  • There should be no exterior windows.
  • The equipment should be arranged to provide for adequate clearance around computing racks. Four feet at the front and three feet at the rear is a recommended distance.
  • If this is a new construction, anti-static floor surfaces are recommended. Raised floors with a minimum clearance of 24 inches are recommended for new construction of large server rooms.

Power & UPS

  • Sufficient dedicated circuits should be in place for all equipment plus additional circuits, as needed, for flexibility in the event a circuit fails.
  • Proper grounding should be used.
  • Critical systems should be connected to uninterruptable power supplies (UPS) and/or generator power, depending on the business requirements for server uptime.
  • Uninterruptable power supplies (UPS) and/or generator power should be tested at least annually and maintained per manufacturer specifications.
  • Depending on UPS monitoring thresholds, automatic shutdown features should be configured when feasible to gracefully shutdown and protect systems prior to power loss.
  • Large rooms should have a clearly-labeled emergency power-off switch.
  • Procedures should be posted in the room explaining how to respond in the event of a power failure.
  • Server rooms should have emergency lighting to provide for life safety in the event of a power outage.

Temperture Control & Air Circulation

  • The server room must have sufficient temperature control to maintain temperatures within the operational limits defined for the hardware located in the room. This temperature usually is around 72 – 75° Fahrenheit, (22 – 23° Celsius.)
  • Environmental monitoring should be configured to alert administrators in the event of a cooling failure.
  • For large rooms, cooling systems and equipment should be installed in a hot aisle / cold aisle configuration to maximize efficiency.
  • Procedures should be posted in the room explaining how to respond in the event of a cooling failure.

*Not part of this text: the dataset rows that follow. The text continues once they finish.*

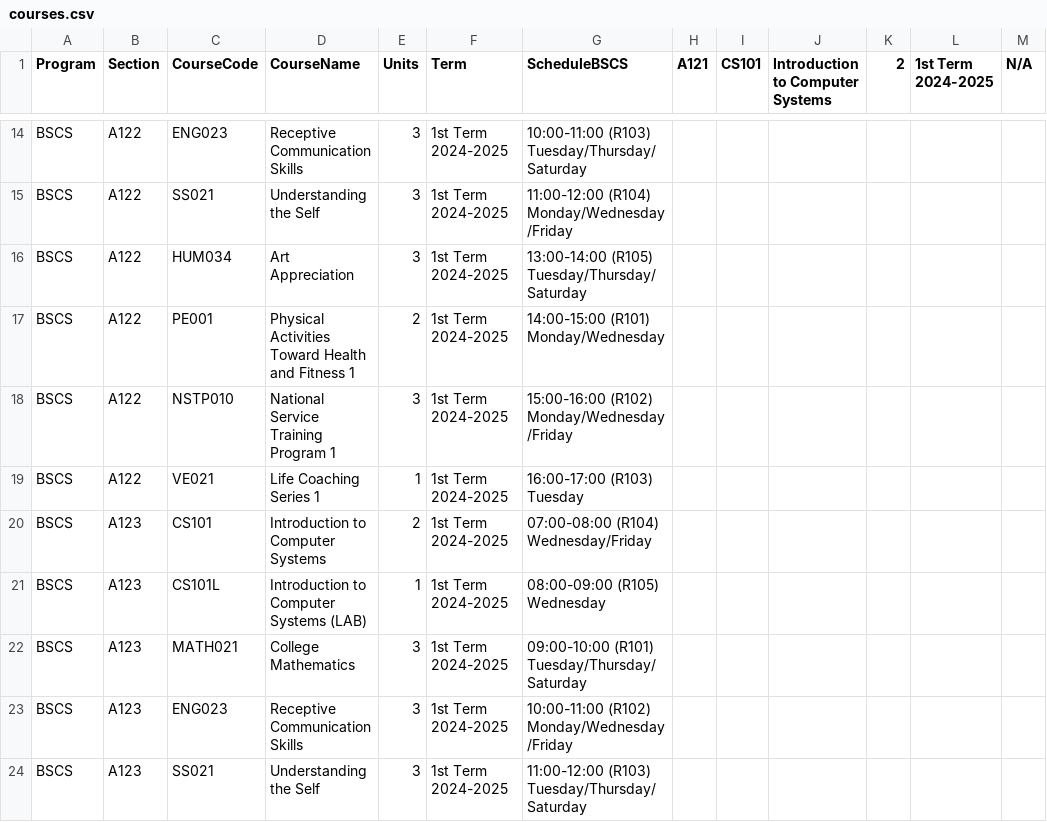
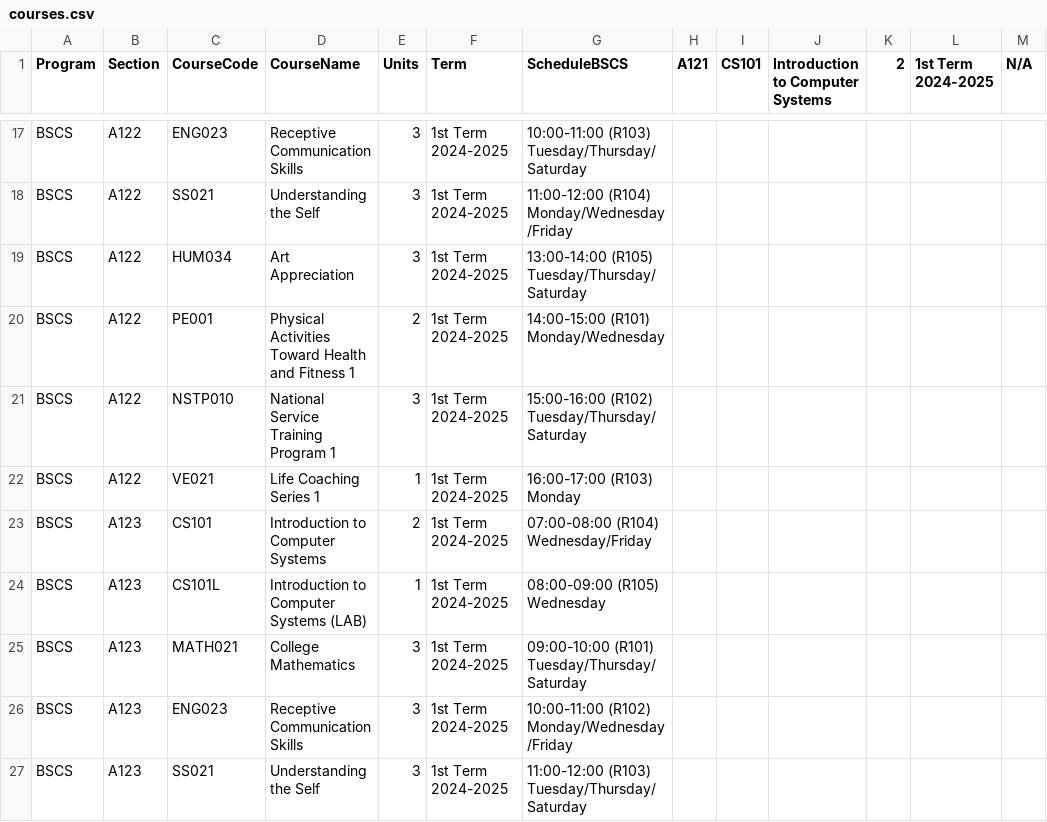
Before and after one commit to danengine/smartclass-enrollment-system-IT101-2L, a CSV file: courses.csv, drawn as a sheet; only a part is shown, gaps mark what is left out; the diff covers the shown part only.

```diff
--- a/courses.csv
+++ b/courses.csv
@@ -17,4 +20,4 @@ BSCS,A122,HUM034,Art Appreciation,3,1st Term 2024-2025,13:00-14:00 (R105) Tuesda
 BSCS,A122,PE001,Physical Activities Toward Health and Fitness 1,2,1st Term 2024-2025,14:00-15:00 (R101) Monday/Wednesday
-BSCS,A122,NSTP010,National Service Training Program 1,3,1st Term 2024-2025,15:00-16:00 (R102) Monday/Wednesday/Friday
-BSCS,A122,VE021,Life Coaching Series 1,1,1st Term 2024-2025,16:00-17:00 (R103) Tuesday
+BSCS,A122,NSTP010,National Service Training Program 1,3,1st Term 2024-2025,15:00-16:00 (R102) Tuesday/Thursday/Saturday
+BSCS,A122,VE021,Life Coaching Series 1,1,1st Term 2024-2025,16:00-17:00 (R103) Monday
 BSCS,A123,CS101,Introduction to Computer Systems,2,1st Term 2024-2025,07:00-08:00 (R104) Wednesday/Friday
```
Also changed, not shown: 3 added rows, 9 removed rows and 5 edited cells elsewhere in this file, programs/BSCS.csv, students.csv, 14 other files.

Fire & Flood

  • Some form of fire detection and suppression, adequately maintained and routinely tested should be in use always.
  • Server rooms must be reasonably free of fire hazards.
  • Each server room may have an easily visible and accessible clean-agent fire extinguisher. A standard “ABC” fire extinguisher is not recommended for use around electronic equipment.
  • If the server room is located near potential leak hazards such as AC condensers, overhead water lines, sprinklers, kitchens, break rooms, restrooms, etc., steps should be taken to protect systems. Such steps include racks with solid tops, systems elevated off the floor, etc. Moisture sensors should be used in areas here leaks are most likely or would be most problematic.

Cable Management

  • Cabling should be maintained in an orderly fashion to reduce the possibility of an accidental outage due to a cable being accidently pulled from its connection.
  • Velcro® should be used to secure cabling. This process is less damaging that plastic cable ties and can easily be removed and replaced should a cable need replaced or a new cable be added.
  • It is recommended that cables be labeled properly to assure there is little confusion as to where the cable is routed to. This greatly assists in any troubleshooting that may have to be done on the network.